_THE PROBLEM_
Please print all of the records that follow with nothing altered.

(Web page revision data)
■ ■ ■ ■ ■ ■ ■

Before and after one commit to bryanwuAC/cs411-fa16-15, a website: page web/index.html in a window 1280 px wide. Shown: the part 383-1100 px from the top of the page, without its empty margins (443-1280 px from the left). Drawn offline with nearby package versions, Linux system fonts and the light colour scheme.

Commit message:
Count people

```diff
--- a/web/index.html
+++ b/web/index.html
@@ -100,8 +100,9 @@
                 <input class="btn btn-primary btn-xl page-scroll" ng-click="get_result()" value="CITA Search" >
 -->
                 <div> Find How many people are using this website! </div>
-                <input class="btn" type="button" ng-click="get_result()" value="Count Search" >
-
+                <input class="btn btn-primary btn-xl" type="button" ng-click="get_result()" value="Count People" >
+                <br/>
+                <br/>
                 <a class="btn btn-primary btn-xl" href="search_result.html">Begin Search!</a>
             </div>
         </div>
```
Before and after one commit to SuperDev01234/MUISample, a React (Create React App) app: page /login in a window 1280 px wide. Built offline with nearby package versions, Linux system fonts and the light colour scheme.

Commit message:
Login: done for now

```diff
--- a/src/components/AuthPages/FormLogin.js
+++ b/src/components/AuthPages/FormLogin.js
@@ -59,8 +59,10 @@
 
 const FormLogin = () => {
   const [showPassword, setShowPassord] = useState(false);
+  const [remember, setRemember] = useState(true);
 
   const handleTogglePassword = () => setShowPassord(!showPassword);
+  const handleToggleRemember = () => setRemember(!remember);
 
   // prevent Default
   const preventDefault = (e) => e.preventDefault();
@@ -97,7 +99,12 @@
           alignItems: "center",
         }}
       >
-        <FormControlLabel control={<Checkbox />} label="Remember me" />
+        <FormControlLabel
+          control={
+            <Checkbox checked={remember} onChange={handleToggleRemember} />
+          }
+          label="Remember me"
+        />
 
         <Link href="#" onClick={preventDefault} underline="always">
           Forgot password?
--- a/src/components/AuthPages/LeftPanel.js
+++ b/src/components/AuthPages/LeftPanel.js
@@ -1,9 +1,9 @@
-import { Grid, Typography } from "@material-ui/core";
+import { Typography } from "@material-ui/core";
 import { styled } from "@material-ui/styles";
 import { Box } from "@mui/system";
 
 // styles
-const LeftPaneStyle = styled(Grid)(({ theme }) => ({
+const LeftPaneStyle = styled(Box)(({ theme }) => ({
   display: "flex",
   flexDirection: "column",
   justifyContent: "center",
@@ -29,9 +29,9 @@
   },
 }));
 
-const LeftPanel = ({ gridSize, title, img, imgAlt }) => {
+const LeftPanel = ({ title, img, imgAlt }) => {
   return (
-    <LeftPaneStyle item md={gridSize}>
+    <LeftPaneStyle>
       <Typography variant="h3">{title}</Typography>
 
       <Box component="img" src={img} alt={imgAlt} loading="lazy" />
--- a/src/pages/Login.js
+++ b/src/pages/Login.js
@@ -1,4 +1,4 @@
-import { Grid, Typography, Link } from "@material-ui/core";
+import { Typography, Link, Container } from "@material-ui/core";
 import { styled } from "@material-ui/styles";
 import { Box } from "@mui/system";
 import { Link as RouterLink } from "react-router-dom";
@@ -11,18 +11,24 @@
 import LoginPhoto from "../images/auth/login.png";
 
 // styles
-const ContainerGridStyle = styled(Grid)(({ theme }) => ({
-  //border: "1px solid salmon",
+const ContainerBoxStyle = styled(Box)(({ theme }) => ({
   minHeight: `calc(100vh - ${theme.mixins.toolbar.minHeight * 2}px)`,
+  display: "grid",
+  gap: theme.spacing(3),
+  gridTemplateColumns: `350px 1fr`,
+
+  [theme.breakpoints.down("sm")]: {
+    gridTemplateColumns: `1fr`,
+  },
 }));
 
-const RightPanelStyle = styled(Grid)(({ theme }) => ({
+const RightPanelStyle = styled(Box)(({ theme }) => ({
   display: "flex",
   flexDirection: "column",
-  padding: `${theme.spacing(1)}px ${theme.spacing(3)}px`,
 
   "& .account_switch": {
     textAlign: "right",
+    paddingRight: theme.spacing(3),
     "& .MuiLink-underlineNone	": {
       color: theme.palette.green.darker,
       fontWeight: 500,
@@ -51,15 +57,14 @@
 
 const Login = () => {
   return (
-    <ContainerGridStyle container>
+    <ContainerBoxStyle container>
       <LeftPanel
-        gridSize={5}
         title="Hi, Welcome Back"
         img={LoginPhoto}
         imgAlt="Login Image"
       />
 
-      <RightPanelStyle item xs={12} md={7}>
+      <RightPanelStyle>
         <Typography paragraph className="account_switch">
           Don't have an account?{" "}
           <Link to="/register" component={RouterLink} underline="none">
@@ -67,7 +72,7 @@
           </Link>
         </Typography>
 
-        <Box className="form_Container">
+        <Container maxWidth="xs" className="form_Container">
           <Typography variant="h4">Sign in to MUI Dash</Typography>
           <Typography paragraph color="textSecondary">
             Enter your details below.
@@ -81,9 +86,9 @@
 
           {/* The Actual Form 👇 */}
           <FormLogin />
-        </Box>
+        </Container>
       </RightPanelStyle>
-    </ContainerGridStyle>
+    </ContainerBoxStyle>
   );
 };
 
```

■ ■ ■ ■ ■ ■ ■

_EXERCISE RESPONSE_
Before and after one commit to bryanwuAC/cs411-fa16-15, a website: page web/index.html in a window 1280 px wide. Shown: the part 383-1100 px from the top of the page, without its empty margins (443-1280 px from the left). Drawn offline with nearby package versions, Linux system fonts and the light colour scheme.

Commit message:
Count people

```diff
--- a/web/index.html
+++ b/web/index.html
@@ -100,8 +100,9 @@
                 <input class="btn btn-primary btn-xl page-scroll" ng-click="get_result()" value="CITA Search" >
 -->
                 <div> Find How many people are using this website! </div>
-                <input class="btn" type="button" ng-click="get_result()" value="Count Search" >
-
+                <input class="btn btn-primary btn-xl" type="button" ng-click="get_result()" value="Count People" >
+                <br/>
+                <br/>
                 <a class="btn btn-primary btn-xl" href="search_result.html">Begin Search!</a>
             </div>
         </div>
```
Before and after one commit to SuperDev01234/MUISample, a React (Create React App) app: page /login in a window 1280 px wide. Built offline with nearby package versions, Linux system fonts and the light colour scheme.

Commit message:
Login: done for now

```diff
--- a/src/components/AuthPages/FormLogin.js
+++ b/src/components/AuthPages/FormLogin.js
@@ -59,8 +59,10 @@
 
 const FormLogin = () => {
   const [showPassword, setShowPassord] = useState(false);
+  const [remember, setRemember] = useState(true);
 
   const handleTogglePassword = () => setShowPassord(!showPassword);
+  const handleToggleRemember = () => setRemember(!remember);
 
   // prevent Default
   const preventDefault = (e) => e.preventDefault();
@@ -97,7 +99,12 @@
           alignItems: "center",
         }}
       >
-        <FormControlLabel control={<Checkbox />} label="Remember me" />
+        <FormControlLabel
+          control={
+            <Checkbox checked={remember} onChange={handleToggleRemember} />
+          }
+          label="Remember me"
+        />
 
         <Link href="#" onClick={preventDefault} underline="always">
           Forgot password?
--- a/src/components/AuthPages/LeftPanel.js
+++ b/src/components/AuthPages/LeftPanel.js
@@ -1,9 +1,9 @@
-import { Grid, Typography } from "@material-ui/core";
+import { Typography } from "@material-ui/core";
 import { styled } from "@material-ui/styles";
 import { Box } from "@mui/system";
 
 // styles
-const LeftPaneStyle = styled(Grid)(({ theme }) => ({
+const LeftPaneStyle = styled(Box)(({ theme }) => ({
   display: "flex",
   flexDirection: "column",
   justifyContent: "center",
@@ -29,9 +29,9 @@
   },
 }));
 
-const LeftPanel = ({ gridSize, title, img, imgAlt }) => {
+const LeftPanel = ({ title, img, imgAlt }) => {
   return (
-    <LeftPaneStyle item md={gridSize}>
+    <LeftPaneStyle>
       <Typography variant="h3">{title}</Typography>
 
       <Box component="img" src={img} alt={imgAlt} loading="lazy" />
--- a/src/pages/Login.js
+++ b/src/pages/Login.js
@@ -1,4 +1,4 @@
-import { Grid, Typography, Link } from "@material-ui/core";
+import { Typography, Link, Container } from "@material-ui/core";
 import { styled } from "@material-ui/styles";
 import { Box } from "@mui/system";
 import { Link as RouterLink } from "react-router-dom";
@@ -11,18 +11,24 @@
 import LoginPhoto from "../images/auth/login.png";
 
 // styles
-const ContainerGridStyle = styled(Grid)(({ theme }) => ({
-  //border: "1px solid salmon",
+const ContainerBoxStyle = styled(Box)(({ theme }) => ({
   minHeight: `calc(100vh - ${theme.mixins.toolbar.minHeight * 2}px)`,
+  display: "grid",
+  gap: theme.spacing(3),
+  gridTemplateColumns: `350px 1fr`,
+
+  [theme.breakpoints.down("sm")]: {
+    gridTemplateColumns: `1fr`,
+  },
 }));
 
-const RightPanelStyle = styled(Grid)(({ theme }) => ({
+const RightPanelStyle = styled(Box)(({ theme }) => ({
   display: "flex",
   flexDirection: "column",
-  padding: `${theme.spacing(1)}px ${theme.spacing(3)}px`,
 
   "& .account_switch": {
     textAlign: "right",
+    paddingRight: theme.spacing(3),
     "& .MuiLink-underlineNone	": {
       color: theme.palette.green.darker,
       fontWeight: 500,
@@ -51,15 +57,14 @@
 
 const Login = () => {
   return (
-    <ContainerGridStyle container>
+    <ContainerBoxStyle container>
       <LeftPanel
-        gridSize={5}
         title="Hi, Welcome Back"
         img={LoginPhoto}
         imgAlt="Login Image"
       />
 
-      <RightPanelStyle item xs={12} md={7}>
+      <RightPanelStyle>
         <Typography paragraph className="account_switch">
           Don't have an account?{" "}
           <Link to="/register" component={RouterLink} underline="none">
@@ -67,7 +72,7 @@
           </Link>
         </Typography>
 
-        <Box className="form_Container">
+        <Container maxWidth="xs" className="form_Container">
           <Typography variant="h4">Sign in to MUI Dash</Typography>
           <Typography paragraph color="textSecondary">
             Enter your details below.
@@ -81,9 +86,9 @@
 
           {/* The Actual Form 👇 */}
           <FormLogin />
-        </Box>
+        </Container>
       </RightPanelStyle>
-    </ContainerGridStyle>
+    </ContainerBoxStyle>
   );
 };
 
```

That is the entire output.